→ Exercise brief: For each line below that holds "Council", return the line as it stands.

→ Input data:
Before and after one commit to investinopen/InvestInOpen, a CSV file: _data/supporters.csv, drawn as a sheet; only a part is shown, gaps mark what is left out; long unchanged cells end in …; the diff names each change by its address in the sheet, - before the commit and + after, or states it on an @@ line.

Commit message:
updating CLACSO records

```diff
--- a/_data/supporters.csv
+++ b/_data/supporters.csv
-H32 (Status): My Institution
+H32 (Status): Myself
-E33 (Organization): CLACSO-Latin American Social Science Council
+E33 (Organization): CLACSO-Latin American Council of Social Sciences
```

--

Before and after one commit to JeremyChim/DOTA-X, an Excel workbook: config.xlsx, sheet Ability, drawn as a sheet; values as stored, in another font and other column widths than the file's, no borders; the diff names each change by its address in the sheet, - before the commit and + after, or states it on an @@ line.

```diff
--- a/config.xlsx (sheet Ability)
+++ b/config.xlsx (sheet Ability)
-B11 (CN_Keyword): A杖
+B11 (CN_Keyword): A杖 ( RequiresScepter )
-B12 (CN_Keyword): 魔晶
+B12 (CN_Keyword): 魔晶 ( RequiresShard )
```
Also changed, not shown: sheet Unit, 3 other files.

--

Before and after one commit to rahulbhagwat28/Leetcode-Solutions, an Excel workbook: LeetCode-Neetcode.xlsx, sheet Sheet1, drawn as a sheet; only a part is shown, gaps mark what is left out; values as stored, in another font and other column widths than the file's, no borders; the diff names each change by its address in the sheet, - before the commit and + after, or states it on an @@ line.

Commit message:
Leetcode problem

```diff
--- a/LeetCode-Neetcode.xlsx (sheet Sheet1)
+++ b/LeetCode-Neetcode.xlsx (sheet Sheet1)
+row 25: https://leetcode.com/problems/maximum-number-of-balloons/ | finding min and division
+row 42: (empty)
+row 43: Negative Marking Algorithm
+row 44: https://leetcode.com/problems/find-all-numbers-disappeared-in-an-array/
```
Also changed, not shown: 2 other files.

→ Exercise output:
-E33 (Organization): CLACSO-Latin American Social Science Council
+E33 (Organization): CLACSO-Latin American Council of Social Sciences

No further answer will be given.